This year is the 50th anniversary of the moon landing. And as you can imagine, there are a ton of books being released about the moon or featuring the moon.
I found a real treasure for this week's #PPBF pick. It is different from all the ones I've seen so far, as it is entirely wordless. It's also John Hare's picture book debut.
Field Trip to the Moon
Author/Illustrator: John Hare
Publisher: Holiday House (2019)
The moon, adventure, creativity, humor, and friendship.
It's field trip day, and students are excited to travel on their yellow spaceship bus from their space station to the moon.
Climb aboard the spaceship bus for a fantastic field trip adventure to the moon. Once they land, students debark and set out with their teacher to explore. They jump over trenches and see craters and mountains on the moon's surface and even Earth in the faraway distance. One student takes a break to draw some pictures, falls asleep, and wakes up to discover that the rest of the class and the spaceship are gone. How the student passes the time waiting to be rescued makes for a funny and unexpected adventure that will enchant children all over the galaxy.
With rich atmospheric art, John Hare's wordless picture book invites children to imagine themselves in the story--a story full of surprises including some friendly space creatures. Published in time for the fiftieth anniversary of the first moon walk, it is a perfect complement to discussions and lessons on the moon landing.
Opening "Lines" [description of image]:
[Departing the space station, a class heads into a yellow & black school bus shaped shuttle.]
[Shuttle leaves the space station and lands on the moon.]
[Eleven students and their teacher exit their bus shuttle, in matching space suits. One child has a pad and a yellow box of crayons.]
What I Love about this book:
As a matter of craft, it is interesting and fun to see how this book uses every inch of space. The story begins on the cover - showing the class loading the "school rocket bus."
© John Hare, 2019.
Then continues across the title page, as the "bus" leaves the space station, through the credit pages, as they fly towards the moon, and onto pages four and five when they land and the story "begins."
© John Hare, 2019.
In the opening spreads, we watch the MC dawdle behind the class, carrying a notepad and a box of crayons. With his intricate, spare images, John takes the reader on an amazing visual experience of the moon, its craters and crevasses, and earth hovering on the horizon. I love how he is able to convey emotion (excitement, nervousness, fear, isolation, etc. ) and adventure without any facial cues.
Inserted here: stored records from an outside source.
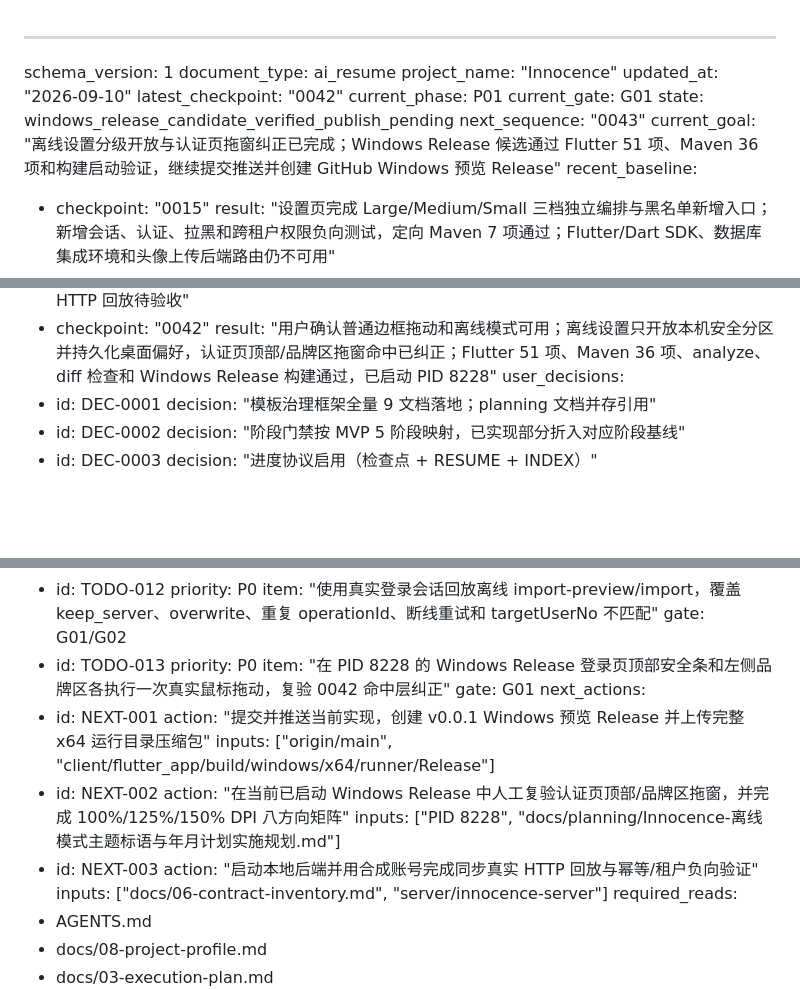
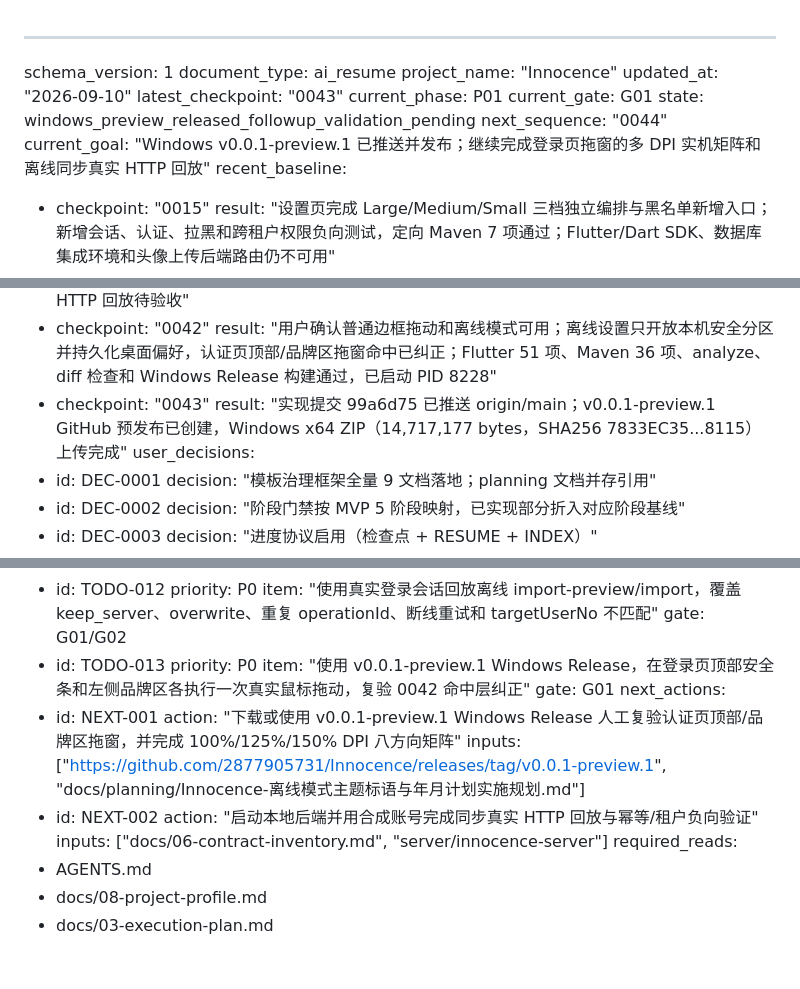
Before and after one commit to 2877905731/Innocence, a Markdown page: progress/0000__AI-RESUME.md, 3 parts joined by grey strips. Drawn GitHub-style; blank space fills up the shorter version.

```diff
--- a/progress/0000__AI-RESUME.md
+++ b/progress/0000__AI-RESUME.md
@@ -3,12 +3,12 @@ schema_version: 1
 document_type: ai_resume
 project_name: "Innocence"
 updated_at: "2026-09-10"
-latest_checkpoint: "0042"
+latest_checkpoint: "0043"
 current_phase: P01
 current_gate: G01
-state: windows_release_candidate_verified_publish_pending
-next_sequence: "0043"
-current_goal: "离线设置分级开放与认证页拖窗纠正已完成；Windows Release 候选通过 Flutter 51 项、Maven 36 项和构建启动验证，继续提交推送并创建 GitHub Windows 预览 Release"
+state: windows_preview_released_followup_validation_pending
+next_sequence: "0044"
+current_goal: "Windows v0.0.1-preview.1 已推送并发布；继续完成登录页拖窗的多 DPI 实机矩阵和离线同步真实 HTTP 回放"
 recent_baseline:
   - checkpoint: "0015"
     result: "设置页完成 Large/Medium/Small 三档独立编排与黑名单新增入口；新增会话、认证、拉黑和跨租户权限负向测试，定向 Maven 7 项通过；Flutter/Dart SDK、数据库集成环境和头像上传后端路由仍不可用"
@@ -54,6 +54,8 @@ recent_baseline:
     result: "离线 SQLite/outbox/本地统计与登录确认导入、四主题 4×7 标语、短/月/年计划、日模板、年度区间和 Windows sizing loop 已落地；Flutter 49 项、Maven 36 项、analyze、diff 检查和 Windows Release 构建通过，已启动 PID 25640；真实拖边/DPI 与同步 HTTP 回放待验收"
   - checkpoint: "0042"
     result: "用户确认普通边框拖动和离线模式可用；离线设置只开放本机安全分区并持久化桌面偏好，认证页顶部/品牌区拖窗命中已纠正；Flutter 51 项、Maven 36 项、analyze、diff 检查和 Windows Release 构建通过，已启动 PID 8228"
+  - checkpoint: "0043"
+    result: "实现提交 99a6d75 已推送 origin/main；v0.0.1-preview.1 GitHub 预发布已创建，Windows x64 ZIP（14,717,177 bytes，SHA256 7833EC35...8115）上传完成"
 user_decisions:
   - id: DEC-0001
     decision: "模板治理框架全量 9 文档落地；planning 文档并存引用"
@@ -134,16 +136,13 @@ unfinished:
     gate: G01/G02
   - id: TODO-013
     priority: P0
-    item: "在 PID 8228 的 Windows Release 登录页顶部安全条和左侧品牌区各执行一次真实鼠标拖动，复验 0042 命中层纠正"
+    item: "使用 v0.0.1-preview.1 Windows Release，在登录页顶部安全条和左侧品牌区各执行一次真实鼠标拖动，复验 0042 命中层纠正"
     gate: G01
 next_actions:
   - id: NEXT-001
-    action: "提交并推送当前实现，创建 v0.0.1 Windows 预览 Release 并上传完整 x64 运行目录压缩包"
-    inputs: ["origin/main", "client/flutter_app/build/windows/x64/runner/Release"]
+    action: "下载或使用 v0.0.1-preview.1 Windows Release 人工复验认证页顶部/品牌区拖窗，并完成 100%/125%/150% DPI 八方向矩阵"
+    inputs: ["https://github.com/2877905731/Innocence/releases/tag/v0.0.1-preview.1", "docs/planning/Innocence-离线模式主题标语与年月计划实施规划.md"]
   - id: NEXT-002
-    action: "在当前已启动 Windows Release 中人工复验认证页顶部/品牌区拖窗，并完成 100%/125%/150% DPI 八方向矩阵"
-    inputs: ["PID 8228", "docs/planning/Innocence-离线模式主题标语与年月计划实施规划.md"]
-  - id: NEXT-003
     action: "启动本地后端并用合成账号完成同步真实 HTTP 回放与幂等/租户负向验证"
     inputs: ["docs/06-contract-inventory.md", "server/innocence-server"]
 required_reads:
```
Also changed, not shown: progress/0043__20260910__P01__DONE__windows-preview-release-published.md (added, +49 -0 lines), progress/INDEX.md (+7 -0 lines).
When the MC sits to draw the earth, the class continues to explore and play. Waking from a nap, the MC discovers only footprints. As s/he races back to the landing site, the "bus" blasts off, showing every teacher's nightmare - a student left behind on a field trip.
© John Hare, 2019.
With wonderful creativity and humor, John explores what might happen when a child, left on the moon, waits for the teacher's return. With a lot of visual variety and great spreads, John takes kids on an adventure that could happen in their own lives. Not necessarily on the moon, but as they deal with their own fears of the new, different, or unknown. The depiction of the child in a helmeted space suit, allows the reader to place themselves in the story.
This book is a fun addition to a unit on the moon and the moon landing. Containing many visual STEM elements, including the moon's shades of grey and the deep, black sky. Additionally, it is a good book for discussing friendship and what to do when lost on a trip (if safe, stay where you are). Kids will enjoy spotting, and pointing out, all the things the teacher misses. Overall a wonderful book.
- read Life on Mars by John Agee (#PPBF post). How is it the same and different from this book?
- draw your own picture of what you think someone who lives on the moon looks like;
- watch NASA's video of a trip to the moon (+Educator's Guide)
- make your own moon (https://growingcuriousminds.com/easy-moon-model/) and moon residents (use modeling clay to create your moon inhabitant(s) ).
If you missed John Hare's interview last Monday, read it here.
This post is part of a series by authors and KidLit bloggers called Perfect Picture Book Fridays. For more picture book suggestions see Susanna Leonard Hill's Perfect Picture Books.